When it comes to job hunting, it’s critically important that you identify your skills and can clearly and persuasively articulate these skills to prospective employers. Surprisingly large numbers of students and graduates do not have a clear understanding of what they have to offer an employer, and can sabotage their job hunting efforts as a result!
A ‘self-assessment’ is an important preparatory step for any graduate job seeker. It’s a process of actively reflecting on yourself and your experiences to identify core skills, goals, knowledge, attributes and motivations. It may seem like a bit of a procrastination technique, but it’s actually a healthy and worthwhile activity that will greatly improve your prospects of getting a job (and more importantly, the right one) and help you to make sound career decisions.
Even if you already have a good idea of your skills, it’s worth taking the time to do a focused self-assessment. The benefits of this exercise include:
- drawing your attention to previously unrecognised skills
- improving your job applications and interview performance
- increasing your confidence and self-awareness.
How to self-assess
Break your life into its various components, such as work, secondary school study, university study, sport and personal life.
- Look at each area and consider what it involves, taking note of significant experiences and projects. Important aspects to look for include: responsibility, time management, communication skills and teamwork. Consider the capabilities you’ve used or developed in the different areas.
- Think about how these experiences and capabilities could be applied to the industry and positions you’re interested in. It’s important not to discredit relevant skills due to modesty or uncertainty.
- Write down each skill you can identify, and alongside it note how the skill is transferable to a workplace.
- Become familiar with this list so that you’re well-versed in your relevant skills when applying for jobs and attending job interviews.
Telling a potential employer you have skill ‘X’ is not enough. Remember that you have to back up your claims by giving evidence to demonstrate your skills. This evidence can be in the form of concrete examples of achievements or experiences, such as a particular instance when you demonstrated the skill. Part of your self-assessment should involve collecting this ‘material evidence’ which supports your claims.
Keep it up

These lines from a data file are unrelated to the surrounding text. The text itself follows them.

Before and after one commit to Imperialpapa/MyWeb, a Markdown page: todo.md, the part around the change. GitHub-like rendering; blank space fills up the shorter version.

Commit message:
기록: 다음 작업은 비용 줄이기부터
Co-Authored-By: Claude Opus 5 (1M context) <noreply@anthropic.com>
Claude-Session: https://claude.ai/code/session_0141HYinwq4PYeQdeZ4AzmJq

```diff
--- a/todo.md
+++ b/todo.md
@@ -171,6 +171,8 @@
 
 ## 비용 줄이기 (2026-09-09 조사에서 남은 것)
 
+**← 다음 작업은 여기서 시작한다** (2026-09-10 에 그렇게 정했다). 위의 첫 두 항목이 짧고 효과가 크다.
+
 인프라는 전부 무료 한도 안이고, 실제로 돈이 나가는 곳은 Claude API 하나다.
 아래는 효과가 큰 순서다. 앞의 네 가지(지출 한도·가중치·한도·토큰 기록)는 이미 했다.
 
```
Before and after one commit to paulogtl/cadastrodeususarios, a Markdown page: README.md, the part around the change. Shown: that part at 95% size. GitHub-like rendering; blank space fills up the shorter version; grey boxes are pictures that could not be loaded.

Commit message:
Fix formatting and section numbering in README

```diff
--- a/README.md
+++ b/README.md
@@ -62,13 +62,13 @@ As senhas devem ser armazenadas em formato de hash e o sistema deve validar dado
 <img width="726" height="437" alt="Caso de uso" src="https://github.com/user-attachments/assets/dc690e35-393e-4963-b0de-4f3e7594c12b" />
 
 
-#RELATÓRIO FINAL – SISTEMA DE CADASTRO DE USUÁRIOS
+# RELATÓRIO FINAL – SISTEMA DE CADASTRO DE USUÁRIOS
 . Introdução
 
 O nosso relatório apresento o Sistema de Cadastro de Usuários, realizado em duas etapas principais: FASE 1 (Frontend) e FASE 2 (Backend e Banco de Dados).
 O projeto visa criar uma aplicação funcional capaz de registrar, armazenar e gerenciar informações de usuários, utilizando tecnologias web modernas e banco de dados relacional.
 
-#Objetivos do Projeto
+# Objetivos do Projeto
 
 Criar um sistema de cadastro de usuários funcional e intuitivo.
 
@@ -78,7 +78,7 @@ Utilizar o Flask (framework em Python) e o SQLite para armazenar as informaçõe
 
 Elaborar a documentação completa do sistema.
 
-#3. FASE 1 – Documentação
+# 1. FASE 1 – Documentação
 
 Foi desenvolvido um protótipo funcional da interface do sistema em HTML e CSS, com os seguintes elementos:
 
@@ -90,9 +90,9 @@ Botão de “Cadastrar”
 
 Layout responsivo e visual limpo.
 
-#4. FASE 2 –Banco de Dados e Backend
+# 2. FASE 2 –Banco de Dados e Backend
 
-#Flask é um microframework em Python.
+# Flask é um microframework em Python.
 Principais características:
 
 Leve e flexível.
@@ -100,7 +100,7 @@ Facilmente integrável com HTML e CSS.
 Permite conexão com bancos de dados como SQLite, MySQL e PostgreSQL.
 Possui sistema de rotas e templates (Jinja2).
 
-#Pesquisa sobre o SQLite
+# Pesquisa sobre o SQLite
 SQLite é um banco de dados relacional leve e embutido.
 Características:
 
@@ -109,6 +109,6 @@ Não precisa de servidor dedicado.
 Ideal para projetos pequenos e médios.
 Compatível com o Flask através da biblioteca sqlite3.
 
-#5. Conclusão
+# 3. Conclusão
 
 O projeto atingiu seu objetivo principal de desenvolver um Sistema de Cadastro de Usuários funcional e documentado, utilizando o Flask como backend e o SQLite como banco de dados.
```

Self-assessment is not a one-off exercise: You should undertake it regularly, as your skills and experiences will grow and evolve as you do. The process can serve as a great reminder of where you’ve come from and how much you can learn through experience!